──────── Input data ────────
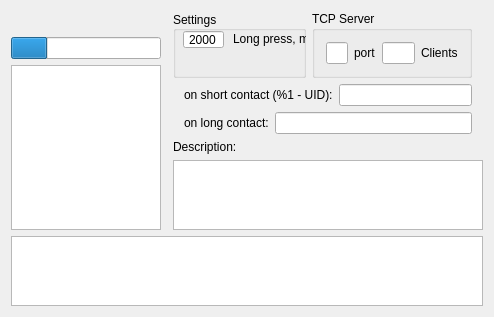
First picture: the form in dialog.ui, repository baradoid/popov-nfc-desktop-ctrl, before the edit.
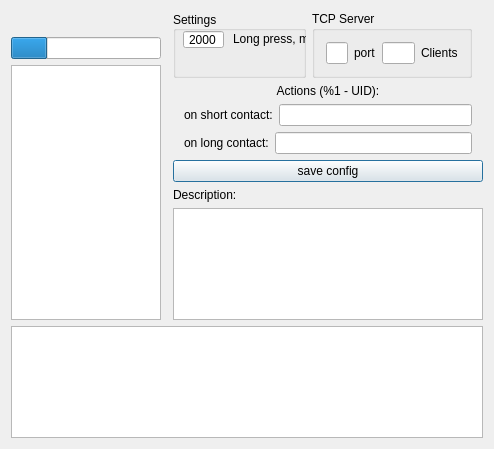
Second picture: the form after the edit.

Commit message: add save config button

The edit to the form file:
```diff
--- a/dialog.ui
+++ b/dialog.ui
@@ -7,7 +7,7 @@
     <x>0</x>
     <y>0</y>
     <width>494</width>
-    <height>296</height>
+    <height>449</height>
    </rect>
   </property>
   <property name="windowTitle">
@@ -264,6 +264,16 @@
            </layout>
           </widget>
          </item>
+         <item>
+          <widget class="QLabel" name="label_7">
+           <property name="text">
+            <string>Actions (%1 - UID):</string>
+           </property>
+           <property name="alignment">
+            <set>Qt::AlignCenter</set>
+           </property>
+          </widget>
+         </item>
          <item>
           <widget class="QWidget" name="widget_6" native="true">
            <layout class="QHBoxLayout" name="horizontalLayout">
@@ -276,7 +286,7 @@
             <item>
              <widget class="QLabel" name="label_5">
               <property name="text">
-               <string>on short contact (%1 - UID):</string>
+               <string>on short contact:</string>
               </property>
              </widget>
             </item>
@@ -312,6 +322,13 @@
            </layout>
           </widget>
          </item>
+         <item>
+          <widget class="QPushButton" name="pushButtonSaveConfig">
+           <property name="text">
+            <string>save config</string>
+           </property>
+          </widget>
+         </item>
          <item>
           <widget class="QLabel" name="label">
            <property name="text">
```
The commit also changes 2 other files.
────────
Only the pictures are to be left out; all other material is to be output exactly.

- Answer to this task
First picture: the form in dialog.ui, repository baradoid/popov-nfc-desktop-ctrl, before the edit.
Second picture: the form after the edit.

Commit message: add save config button

The edit to the form file:
```diff
--- a/dialog.ui
+++ b/dialog.ui
@@ -7,7 +7,7 @@
     <x>0</x>
     <y>0</y>
     <width>494</width>
-    <height>296</height>
+    <height>449</height>
    </rect>
   </property>
   <property name="windowTitle">
@@ -264,6 +264,16 @@
            </layout>
           </widget>
          </item>
+         <item>
+          <widget class="QLabel" name="label_7">
+           <property name="text">
+            <string>Actions (%1 - UID):</string>
+           </property>
+           <property name="alignment">
+            <set>Qt::AlignCenter</set>
+           </property>
+          </widget>
+         </item>
          <item>
           <widget class="QWidget" name="widget_6" native="true">
            <layout class="QHBoxLayout" name="horizontalLayout">
@@ -276,7 +286,7 @@
             <item>
              <widget class="QLabel" name="label_5">
               <property name="text">
-               <string>on short contact (%1 - UID):</string>
+               <string>on short contact:</string>
               </property>
              </widget>
             </item>
@@ -312,6 +322,13 @@
            </layout>
           </widget>
          </item>
+         <item>
+          <widget class="QPushButton" name="pushButtonSaveConfig">
+           <property name="text">
+            <string>save config</string>
+           </property>
+          </widget>
+         </item>
          <item>
           <widget class="QLabel" name="label">
            <property name="text">
```
The commit also changes 2 other files.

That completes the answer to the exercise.